Thursday, May 17, 2012
Ponds dying slow death – Poor management, urbanisation to blame
Tribune News Service
Jammu, April 27
Once an important part of the rural life in the Jammu region, traditional “talabs” (ponds) have slowly given in to rapid urbanisation, particularly in the Kandi area.
While most have been turned into garbage dumps, others have been encroached upon by people right under the nose of the administration.
Till a few decades ago, ponds and ditches were visible all around the city and formed an important water buffer, particularly during the summer. However, people seldom use these now due to their poor condition.
“Around 20 years ago, people used water drawn from ponds for their day-to-day activities. But the pond in our locality has now turned filthy, as people dump garbage in it,” says Rajesh Sharma, a resident of Bantalab.
“The importance of this water body can be gauged from the fact that our area gets its name from it,” he says.
Most people in Jammu attribute the deteriorating condition of these ponds to influx of people from other regions of the state who have constructed houses by setting up new localities.
“In the Jammu region, these water bodies are associated with village deities. But once new localities come into being, their inhabitants have little emotional attachment to these water bodies and use them as garbage dumps,” says Indu Paul from Raipur village.
At many places, greed for land has also contributed to the demise of ponds. “The pond in our area was filled with earth to reclaim land and was subsequently put up for sale. We approached the municipal corporation and the Jammu Development Authority but to no avail,” said Ashwani Kumar, a resident of Paloura.
A year ago, the municipal corporation announced a major project to save and beautify the traditional water bodies falling under its jurisdiction.
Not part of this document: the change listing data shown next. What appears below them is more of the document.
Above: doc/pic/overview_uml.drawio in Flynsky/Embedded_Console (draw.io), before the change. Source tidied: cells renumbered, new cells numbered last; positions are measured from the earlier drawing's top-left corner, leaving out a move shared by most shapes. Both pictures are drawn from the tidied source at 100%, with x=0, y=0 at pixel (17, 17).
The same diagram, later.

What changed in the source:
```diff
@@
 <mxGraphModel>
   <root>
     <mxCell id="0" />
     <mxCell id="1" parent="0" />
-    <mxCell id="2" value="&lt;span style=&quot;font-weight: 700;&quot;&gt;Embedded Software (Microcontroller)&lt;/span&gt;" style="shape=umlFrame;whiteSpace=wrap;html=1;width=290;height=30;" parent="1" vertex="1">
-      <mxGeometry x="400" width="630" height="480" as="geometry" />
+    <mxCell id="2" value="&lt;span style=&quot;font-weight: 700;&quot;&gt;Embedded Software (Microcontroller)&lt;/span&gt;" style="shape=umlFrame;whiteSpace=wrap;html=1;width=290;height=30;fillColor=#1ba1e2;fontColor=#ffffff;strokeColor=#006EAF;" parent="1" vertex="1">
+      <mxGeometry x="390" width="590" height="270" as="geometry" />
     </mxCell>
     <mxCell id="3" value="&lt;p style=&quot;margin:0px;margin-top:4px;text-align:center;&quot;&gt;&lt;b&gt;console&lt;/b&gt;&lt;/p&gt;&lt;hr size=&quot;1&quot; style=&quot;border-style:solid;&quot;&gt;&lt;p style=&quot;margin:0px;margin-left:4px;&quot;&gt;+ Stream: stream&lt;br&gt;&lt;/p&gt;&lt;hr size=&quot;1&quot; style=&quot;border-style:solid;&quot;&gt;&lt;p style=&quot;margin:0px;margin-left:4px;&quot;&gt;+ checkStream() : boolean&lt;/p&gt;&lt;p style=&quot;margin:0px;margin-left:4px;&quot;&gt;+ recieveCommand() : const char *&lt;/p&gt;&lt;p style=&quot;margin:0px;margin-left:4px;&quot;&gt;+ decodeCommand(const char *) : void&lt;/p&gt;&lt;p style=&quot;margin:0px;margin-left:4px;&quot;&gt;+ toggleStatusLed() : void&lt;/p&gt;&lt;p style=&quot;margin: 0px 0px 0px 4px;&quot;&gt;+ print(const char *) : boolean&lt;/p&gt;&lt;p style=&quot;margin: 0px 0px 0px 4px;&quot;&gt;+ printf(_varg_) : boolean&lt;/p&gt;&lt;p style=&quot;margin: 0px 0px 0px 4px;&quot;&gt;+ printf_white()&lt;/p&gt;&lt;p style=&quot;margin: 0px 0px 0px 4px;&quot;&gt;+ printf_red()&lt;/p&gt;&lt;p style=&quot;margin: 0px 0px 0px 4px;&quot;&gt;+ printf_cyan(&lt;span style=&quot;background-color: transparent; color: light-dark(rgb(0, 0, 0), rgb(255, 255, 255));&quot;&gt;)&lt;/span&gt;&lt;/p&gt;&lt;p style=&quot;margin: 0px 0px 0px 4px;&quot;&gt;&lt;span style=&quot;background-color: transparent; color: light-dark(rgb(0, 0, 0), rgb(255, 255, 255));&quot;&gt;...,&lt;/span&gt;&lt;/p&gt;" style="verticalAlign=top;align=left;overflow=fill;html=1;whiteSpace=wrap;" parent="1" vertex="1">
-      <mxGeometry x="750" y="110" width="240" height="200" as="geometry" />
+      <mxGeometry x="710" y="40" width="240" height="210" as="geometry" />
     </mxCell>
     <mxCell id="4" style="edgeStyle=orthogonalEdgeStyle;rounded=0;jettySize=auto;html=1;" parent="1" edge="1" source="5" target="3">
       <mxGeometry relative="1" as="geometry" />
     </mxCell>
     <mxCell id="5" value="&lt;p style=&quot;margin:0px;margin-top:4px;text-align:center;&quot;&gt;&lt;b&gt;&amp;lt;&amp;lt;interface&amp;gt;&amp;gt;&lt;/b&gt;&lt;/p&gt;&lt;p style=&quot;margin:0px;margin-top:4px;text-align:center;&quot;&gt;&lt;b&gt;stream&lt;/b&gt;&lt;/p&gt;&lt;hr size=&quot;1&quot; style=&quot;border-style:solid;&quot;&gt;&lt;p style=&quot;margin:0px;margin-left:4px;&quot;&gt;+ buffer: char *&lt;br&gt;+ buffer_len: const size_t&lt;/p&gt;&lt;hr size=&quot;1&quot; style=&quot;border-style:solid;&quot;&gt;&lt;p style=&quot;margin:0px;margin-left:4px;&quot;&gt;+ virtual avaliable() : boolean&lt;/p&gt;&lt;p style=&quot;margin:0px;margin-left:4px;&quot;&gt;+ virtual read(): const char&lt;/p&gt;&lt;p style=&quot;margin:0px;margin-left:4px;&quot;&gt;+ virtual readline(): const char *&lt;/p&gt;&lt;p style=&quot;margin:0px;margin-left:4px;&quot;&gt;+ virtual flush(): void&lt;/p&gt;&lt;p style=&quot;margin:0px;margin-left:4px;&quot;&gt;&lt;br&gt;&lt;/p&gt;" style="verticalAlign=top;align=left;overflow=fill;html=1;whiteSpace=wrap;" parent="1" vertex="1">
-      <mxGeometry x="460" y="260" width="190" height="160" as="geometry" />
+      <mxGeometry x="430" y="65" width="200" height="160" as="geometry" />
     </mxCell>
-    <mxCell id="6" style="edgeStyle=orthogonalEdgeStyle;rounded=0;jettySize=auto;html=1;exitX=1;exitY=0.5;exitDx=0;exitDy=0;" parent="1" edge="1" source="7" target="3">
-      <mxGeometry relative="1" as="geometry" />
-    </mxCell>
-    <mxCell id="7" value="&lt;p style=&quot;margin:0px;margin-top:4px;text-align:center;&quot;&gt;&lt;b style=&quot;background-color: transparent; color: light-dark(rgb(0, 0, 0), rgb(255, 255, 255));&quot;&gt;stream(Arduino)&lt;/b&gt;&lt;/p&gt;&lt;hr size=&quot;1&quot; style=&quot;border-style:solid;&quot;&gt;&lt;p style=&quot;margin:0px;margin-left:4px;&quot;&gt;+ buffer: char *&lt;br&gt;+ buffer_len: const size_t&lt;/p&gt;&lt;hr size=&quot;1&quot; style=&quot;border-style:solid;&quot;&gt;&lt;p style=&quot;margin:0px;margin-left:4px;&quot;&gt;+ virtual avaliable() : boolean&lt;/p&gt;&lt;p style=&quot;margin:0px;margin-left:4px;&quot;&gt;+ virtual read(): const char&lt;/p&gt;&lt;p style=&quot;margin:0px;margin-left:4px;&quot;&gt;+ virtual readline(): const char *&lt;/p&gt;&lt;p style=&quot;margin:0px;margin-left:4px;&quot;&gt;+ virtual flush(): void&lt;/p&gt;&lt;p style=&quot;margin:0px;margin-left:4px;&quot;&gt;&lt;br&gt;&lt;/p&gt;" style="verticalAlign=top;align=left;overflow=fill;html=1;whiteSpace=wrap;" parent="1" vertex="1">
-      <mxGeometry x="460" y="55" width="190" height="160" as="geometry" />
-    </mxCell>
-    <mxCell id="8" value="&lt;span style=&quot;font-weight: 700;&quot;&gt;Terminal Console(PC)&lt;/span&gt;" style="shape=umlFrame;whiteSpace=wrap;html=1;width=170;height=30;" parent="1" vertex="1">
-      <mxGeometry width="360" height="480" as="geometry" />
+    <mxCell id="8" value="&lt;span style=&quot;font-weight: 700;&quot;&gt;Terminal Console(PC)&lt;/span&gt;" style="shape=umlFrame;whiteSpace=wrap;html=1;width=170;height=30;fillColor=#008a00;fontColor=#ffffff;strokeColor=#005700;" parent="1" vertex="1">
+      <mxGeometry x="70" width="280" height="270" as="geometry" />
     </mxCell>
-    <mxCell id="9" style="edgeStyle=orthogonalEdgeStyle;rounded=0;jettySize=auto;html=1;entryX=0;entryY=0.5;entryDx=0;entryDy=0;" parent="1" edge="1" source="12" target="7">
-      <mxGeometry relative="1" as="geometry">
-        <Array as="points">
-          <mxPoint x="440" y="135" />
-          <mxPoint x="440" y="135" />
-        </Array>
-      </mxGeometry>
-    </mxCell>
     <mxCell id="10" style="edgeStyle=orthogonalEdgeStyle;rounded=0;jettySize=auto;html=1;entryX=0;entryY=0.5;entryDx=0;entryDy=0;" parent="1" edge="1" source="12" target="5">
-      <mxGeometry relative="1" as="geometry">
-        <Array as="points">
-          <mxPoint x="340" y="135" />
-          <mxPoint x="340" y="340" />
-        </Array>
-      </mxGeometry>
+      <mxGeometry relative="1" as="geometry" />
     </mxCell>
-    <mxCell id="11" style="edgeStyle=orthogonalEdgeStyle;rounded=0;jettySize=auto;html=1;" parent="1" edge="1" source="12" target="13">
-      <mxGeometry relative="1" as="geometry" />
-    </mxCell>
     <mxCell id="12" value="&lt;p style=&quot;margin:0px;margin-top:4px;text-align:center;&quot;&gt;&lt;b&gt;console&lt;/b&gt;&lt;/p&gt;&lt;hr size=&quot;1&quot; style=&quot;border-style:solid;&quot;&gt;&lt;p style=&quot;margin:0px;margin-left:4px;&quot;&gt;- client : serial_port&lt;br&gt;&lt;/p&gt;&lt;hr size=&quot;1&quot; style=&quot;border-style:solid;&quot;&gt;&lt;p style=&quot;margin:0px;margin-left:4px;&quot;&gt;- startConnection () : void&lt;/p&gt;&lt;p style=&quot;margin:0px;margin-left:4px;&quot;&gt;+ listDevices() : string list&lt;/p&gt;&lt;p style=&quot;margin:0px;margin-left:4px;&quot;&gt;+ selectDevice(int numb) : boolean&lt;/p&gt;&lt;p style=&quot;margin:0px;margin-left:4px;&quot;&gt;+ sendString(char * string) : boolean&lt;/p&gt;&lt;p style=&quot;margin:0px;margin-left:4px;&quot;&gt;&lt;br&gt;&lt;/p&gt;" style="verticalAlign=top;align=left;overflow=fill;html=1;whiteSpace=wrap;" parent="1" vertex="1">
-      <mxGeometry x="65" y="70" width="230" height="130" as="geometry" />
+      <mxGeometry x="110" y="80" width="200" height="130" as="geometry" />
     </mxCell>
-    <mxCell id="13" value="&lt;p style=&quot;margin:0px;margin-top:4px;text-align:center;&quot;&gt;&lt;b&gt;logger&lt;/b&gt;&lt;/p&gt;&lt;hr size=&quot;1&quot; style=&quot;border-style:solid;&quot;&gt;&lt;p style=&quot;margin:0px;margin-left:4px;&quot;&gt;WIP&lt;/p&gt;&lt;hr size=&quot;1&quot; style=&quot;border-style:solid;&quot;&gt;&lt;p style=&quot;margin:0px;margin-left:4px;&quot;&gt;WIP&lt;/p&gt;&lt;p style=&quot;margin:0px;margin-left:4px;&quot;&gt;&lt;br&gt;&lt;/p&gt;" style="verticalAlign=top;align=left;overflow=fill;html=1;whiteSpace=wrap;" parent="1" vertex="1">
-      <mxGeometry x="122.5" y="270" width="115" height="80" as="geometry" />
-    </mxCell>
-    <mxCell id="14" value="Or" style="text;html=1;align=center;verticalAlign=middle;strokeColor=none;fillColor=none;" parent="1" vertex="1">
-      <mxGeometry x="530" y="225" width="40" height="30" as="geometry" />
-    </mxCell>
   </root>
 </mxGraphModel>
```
However, its results are nowhere to be seen, given the conditions of ponds in the city.
MC Commissioner KL Khajuria was not available for comments.